[[ GIVEN DATA open ]]

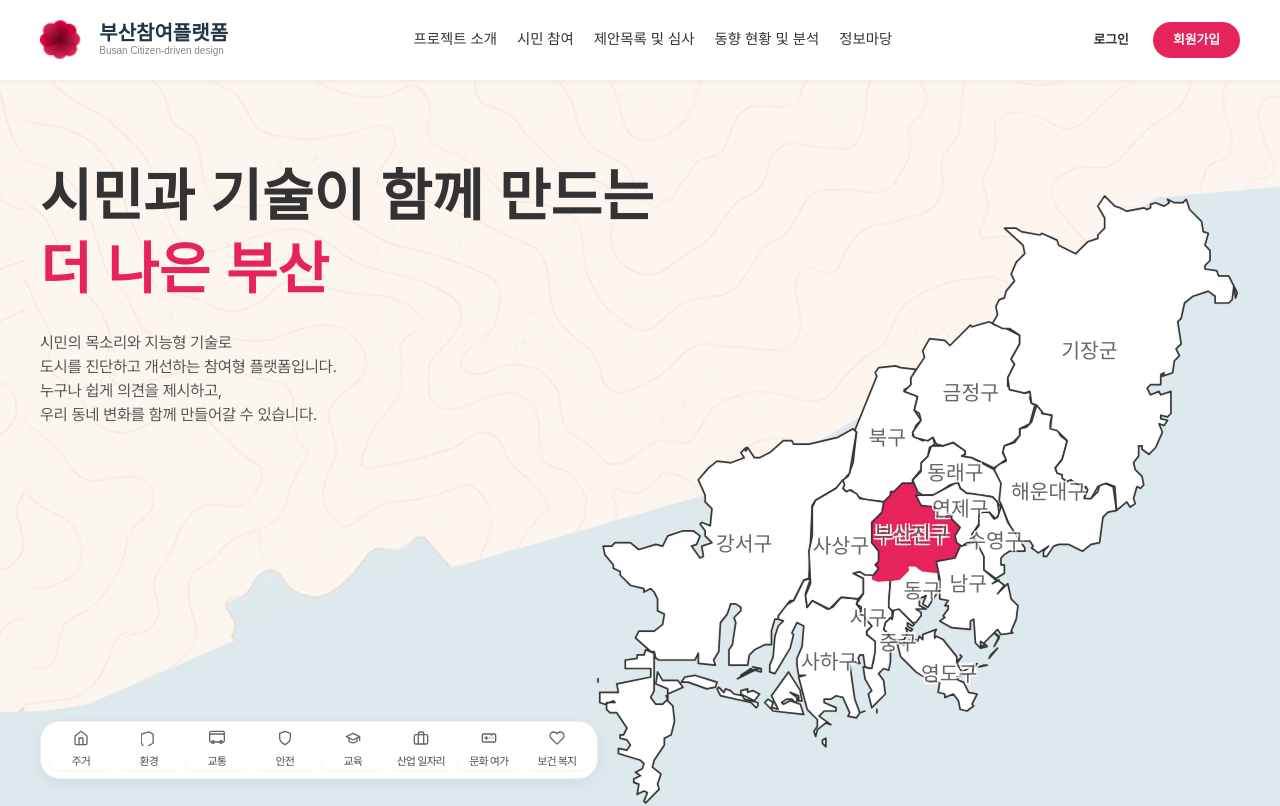
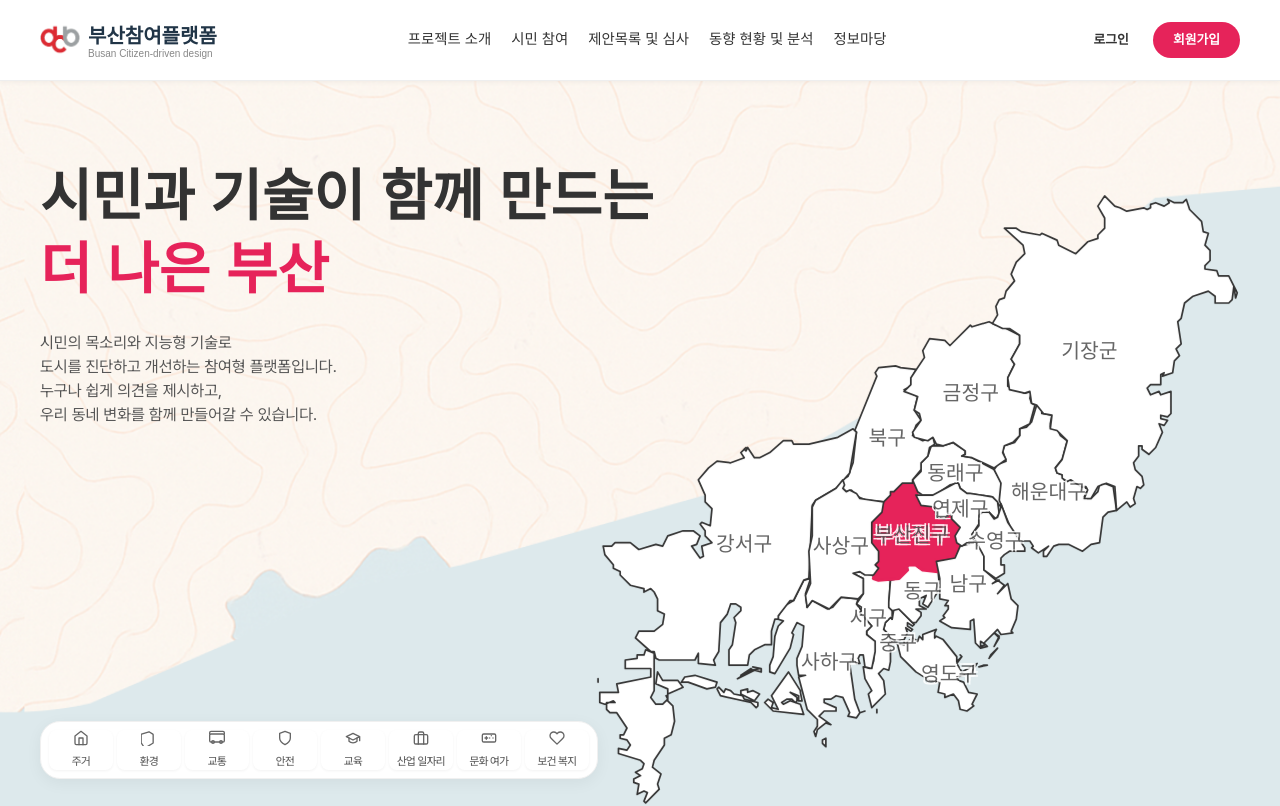
Before and after one commit to mslopgk/fuckbusan, a React (Vite) app: page / in a window 1280 px wide. Shown: the top 806 px of the page. Built offline with nearby package versions, Linux system fonts and the light colour scheme; a web font is replaced by a local one.

Commit message:
로고 바꿈>>>
로고 바꿈

```diff
--- a/src/components/Home.jsx
+++ b/src/components/Home.jsx
@@ -24,8 +24,8 @@ const Home = ({ onNavigate }) => {
             {/* Header (Mobile & Desktop) */}
             <header className="header mobile-header">
                 <div className="logo-text">
-                    <img src="/assets/logopic.png" alt="logo" style={{ height: '40px', marginRight: '10px' }} />
-                    <div>
+                    <img src="/assets/designLogo.png" alt="logo" style={{ height: '40px', marginRight: '0px', transform: 'translateY(-2px)' }} />
+                    <div style={{ marginTop: '6px' }}>
                         <div style={{ lineHeight: '1' }}>부산참여플랫폼</div>
                         <div style={{ fontSize: '10px', color: '#888', fontWeight: 'normal' }}>Busan Citizen-driven design</div>
                     </div>
@@ -45,8 +45,8 @@ const Home = ({ onNavigate }) => {
             <header className="header desktop-header">
                 <div className="desktop-header-inner">
                     <div className="logo-text">
-                        <img src="/assets/logopic.png" alt="logo" style={{ height: '40px', marginRight: '10px' }} />
-                        <div>
+                        <img src="/assets/designLogo.png" alt="logo" style={{ height: '40px', marginRight: '0px', transform: 'translateY(-2px)' }} />
+                        <div style={{ marginTop: '6px' }}>
                             <div style={{ lineHeight: '1' }}>부산참여플랫폼</div>
                             <div style={{ fontSize: '10px', color: '#888', fontWeight: 'normal' }}>Busan Citizen-driven design</div>
                         </div>
@@ -250,8 +250,8 @@ const Home = ({ onNavigate }) => {
                 </div>
 
                 <div className="footer-left">
-                    <div className="footer-divider-mobile mobile-only"></div>
-                    <img src="/assets/logowhite.png" alt="Busan Platform" className="footer-logo-main" />
+
+
 
                     <div className="footer-info">
                         이메일 | support@busan-design.kr<br />
```
Also changed, not shown: public/assets/designLogo.png (added).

[[ GIVEN DATA closed ]]

* EXERCISE INSTRUCTIONS:
Look through the entries above for the word "footer". Say how many lines contain it, using only a number.

* TASK SOLUTION:
4